To ask Her Majesty's Government whether they will give details of the discussions with the Prime Minister of Belize, held in Jamaica, concerning proposals leading to the possible independence of Belize.

My Lords, my honourable friend the Minister of State at the Foreign and Commonwealth Office had discussions with the Premier of Belize on 22nd January in Kingston to review progress in the negotiations with Guatemala and constitutional steps towards independence.

My Lords, I thank my noble friend for that reply. Is it not the case that the United Nations agreed that Belize should be independent as soon as possible? In fact, there has been a settlement there since 1638; a commander-in-chief was appointed in 1786, and the colony was recognised in 1862. Surely by now it is time that some action was taken with Guatemala to reach a settlement. Have the Opposition been consulted?

My Lords, my noble friend is quite right, and that is what the constitutional conference is about. The Opposition are being consulted.

My Lords, are Her Majesty's Government aware that there would be widespread support for the views expressed by the noble Baroness, Lady Vickers, on this rather difficult and dangerous point; that in particular there would be general support for any attempts by the United Kingdom to resolve the difficulties in the area, relating mostly to frontiers, and also to ensure the viability and the security of the area, whatever constitutional forms are decided?

My Lords, yes. Once again the noble Lord opposite is quite right. Over the years the difficulty as regards the independence of Belize has been the Guatemalan claim to Belizian territory. It would obviously be better if we could reach an agreement with Guatemala before independence, and we are still seeking to do that.

My Lords, in view of the character of the Government of Guatemala and the uncertainty in that territory, will the Government be careful not to sign a treaty with that country which would be contrary to the view of the people of Belize?

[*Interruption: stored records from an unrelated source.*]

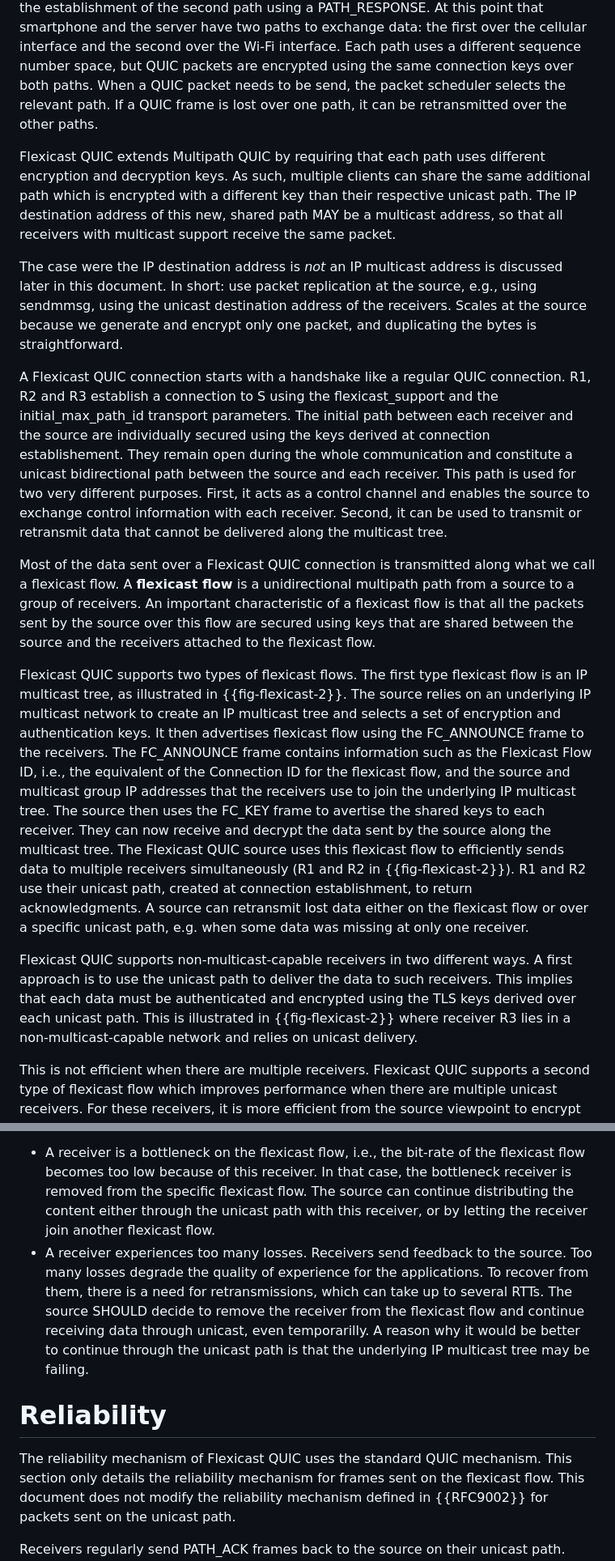
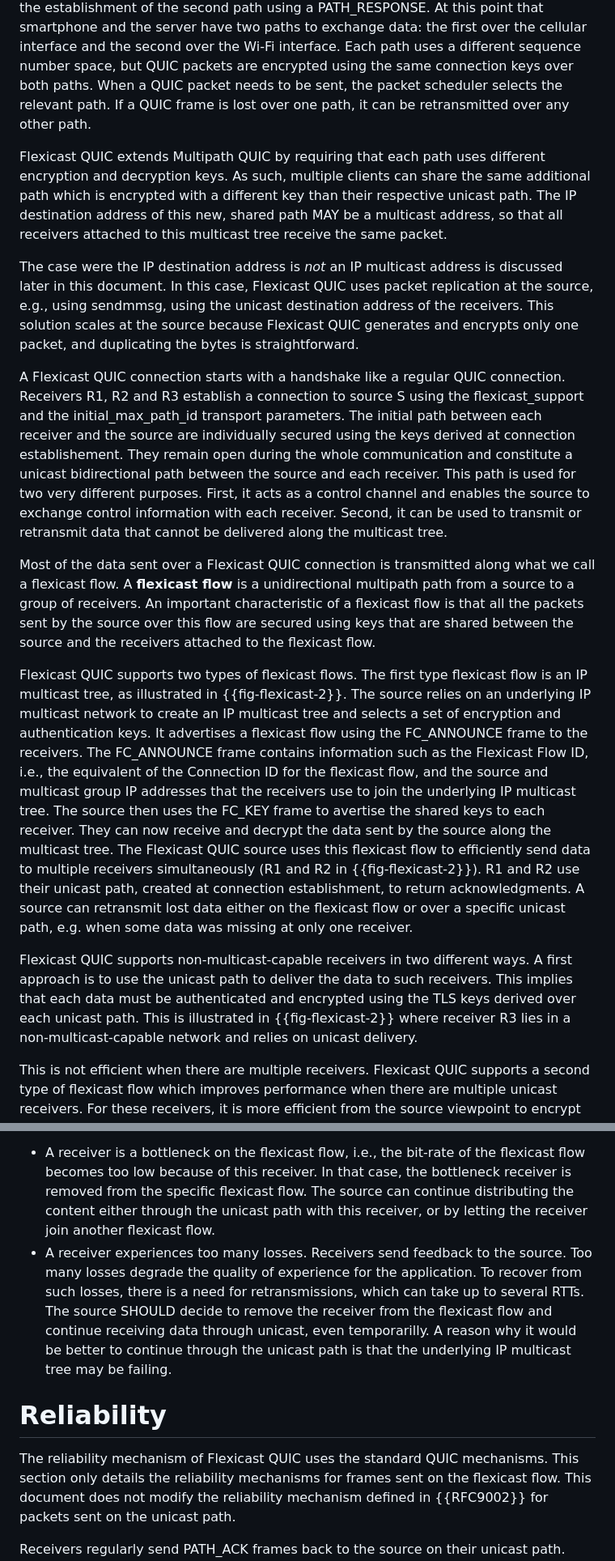
Before and after one commit to louisna/draft-navarre-quic-flexicast, a Markdown page: draft-navarre-quic-flexicast.md, 2 parts joined by grey strips. Shown at 81% size. Rendered like a GitHub page.

Commit message:
Update draft-navarre-quic-flexicast.md
Small changes and typos

```diff
--- a/draft-navarre-quic-flexicast.md
+++ b/draft-navarre-quic-flexicast.md
@@ -144,21 +144,25 @@ of the second path using a PATH_RESPONSE. At this point that smartphone and the
 server have two paths to exchange data: the first over the cellular interface
 and the second over the Wi-Fi interface. Each path uses a different sequence number
 space, but QUIC packets are encrypted using the same connection keys over both paths.
-When a QUIC packet needs to be send, the packet scheduler selects the relevant path.
-If a QUIC frame is lost over one path, it can be retransmitted over the other
-paths.
+When a QUIC packet needs to be sent, the packet scheduler selects the relevant path.
+If a QUIC frame is lost over one path, it can be retransmitted over any other
+path.
 
 Flexicast QUIC extends Multipath QUIC by requiring that each path uses different
 encryption and decryption keys. As such, multiple clients can share the same additional
 path which is encrypted with a different key than their respective unicast path.
 The IP destination address of this new, shared path MAY be a multicast address,
-so that all receivers with multicast support receive the same packet.
+so that all receivers attached to this multicast tree receive the same packet.
 
-The case were the IP destination address is _not_ an IP multicast address is discussed later in this document. In short: use packet replication at the source, e.g., using sendmmsg, using the unicast destination address of the receivers. Scales at the source because we generate and encrypt only one packet, and duplicating the bytes is straightforward.
+The case were the IP destination address is _not_ an IP multicast address is discussed
+later in this document. In this case, Flexicast QUIC uses packet replication at the
+source, e.g., using sendmmsg, using the unicast destination address of the receivers.
+This solution scales at the source because Flexicast QUIC generates and encrypts only one packet,
+and duplicating the bytes is straightforward.
 
 A Flexicast QUIC connection starts with a handshake like a regular QUIC
-connection. R1, R2 and R3 establish a connection to S using the flexicast_support
-and the initial_max_path_id transport parameters.
+connection. Receivers R1, R2 and R3 establish a connection to source S using the
+flexicast_support and the initial_max_path_id transport parameters.
 The initial path between each receiver and the source are individually secured using
 the keys derived at connection establishement. They remain open during the whole
 communication and constitute a unicast bidirectional path between the source and
@@ -174,12 +178,16 @@ all the packets sent by the source over this flow are secured using keys that ar
 shared between the source and the receivers attached to the flexicast flow.
 
 Flexicast QUIC supports two types of flexicast flows. The first type flexicast flow
-is an IP multicast tree, as illustrated in {{fig-flexicast-2}}. The source relies on an underlying IP multicast network to create an IP multicast tree and selects a set
-of encryption and authentication keys. It then advertises flexicast flow using the FC_ANNOUNCE frame to
-the receivers. The FC_ANNOUNCE frame contains information such as the Flexicast Flow ID, i.e., the equivalent of the Connection ID for the flexicast flow, and the source and multicast group IP addresses that the receivers use to join the underlying IP multicast tree. The source then uses the FC_KEY frame
+is an IP multicast tree, as illustrated in {{fig-flexicast-2}}. The source relies
+on an underlying IP multicast network to create an IP multicast tree and selects a set
+of encryption and authentication keys. It advertises a flexicast flow using the
+FC_ANNOUNCE frame to the receivers. The FC_ANNOUNCE frame contains information such
+as the Flexicast Flow ID, i.e., the equivalent of the Connection ID for the flexicast
+flow, and the source and multicast group IP addresses that the receivers use to join the
+underlying IP multicast tree. The source then uses the FC_KEY frame
 to avertise the shared keys to each receiver. They can now receive and decrypt
 the data sent by the source along the multicast tree.
-The Flexicast QUIC source uses this flexicast flow to efficiently sends data to multiple receivers
+The Flexicast QUIC source uses this flexicast flow to efficiently send data to multiple receivers
 simultaneously (R1 and R2 in {{fig-flexicast-2}}).
 R1 and R2 use their unicast path, created at connection establishment, to return acknowledgments.
 A source can retransmit lost data either on the flexicast flow or over a specific unicast path,
@@ -188,7 +196,8 @@ e.g. when some data was missing at only one receiver.
 Flexicast QUIC supports non-multicast-capable receivers in two different ways. A first
 approach is to use the unicast path to deliver the data to such receivers. This implies
 that each data must be authenticated and encrypted using the TLS keys derived over each
-unicast path. This is illustrated in {{fig-flexicast-2}} where receiver R3 lies in a non-multicast-capable network and relies on unicast delivery.
+unicast path. This is illustrated in {{fig-flexicast-2}} where receiver R3 lies in
+a non-multicast-capable network and relies on unicast delivery.
 
 This is not efficient when there are multiple receivers.
 Flexicast QUIC supports a second type of flexicast flow which improves performance when
@@ -420,15 +437,15 @@ There are two reasons to decide on the source-side to remove receivers from the
 - A receiver is a bottleneck on the flexicast flow, i.e., the bit-rate of the flexicast flow becomes too low because of this receiver.
   In that case, the bottleneck receiver is removed from the specific flexicast flow. The source can continue distributing the content either through
   the unicast path with this receiver, or by letting the receiver join another flexicast flow.
-- A receiver experiences too many losses. Receivers send feedback to the source. Too many losses degrade the quality of experience for the applications.
-  To recover from them, there is a need for retransmissions, which can take up to several RTTs. The source SHOULD decide to remove the receiver from the
+- A receiver experiences too many losses. Receivers send feedback to the source. Too many losses degrade the quality of experience for the application.
+  To recover from such losses, there is a need for retransmissions, which can take up to several RTTs. The source SHOULD decide to remove the receiver from the
   flexicast flow and continue receiving data through unicast, even temporarilly. A reason why it would be better to continue through the unicast path
   is that the underlying IP multicast tree may be failing.
 
 # Reliability
 
-The reliability mechanism of Flexicast QUIC uses the standard QUIC mechanism.
-This section only details the reliability mechanism for frames sent on the flexicast flow.
+The reliability mechanism of Flexicast QUIC uses the standard QUIC mechanisms.
+This section only details the reliability mechanisms for frames sent on the flexicast flow.
 This document does not modify the reliability mechanism defined in {{RFC9002}} for packets sent on the unicast path.
 
 Receivers regularly send PATH_ACK frames back to the source on their unicast path. Receivers MUST send PATH_ACK frames for packets received on the flexicast flow on their unicast path with the source.
```
Also changed, not shown: other parts of draft-navarre-quic-flexicast.md (+38 -30 lines).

My Lords, the noble Lord can be quite sure that whatever we do about the independence of Belize, we shall be very careful.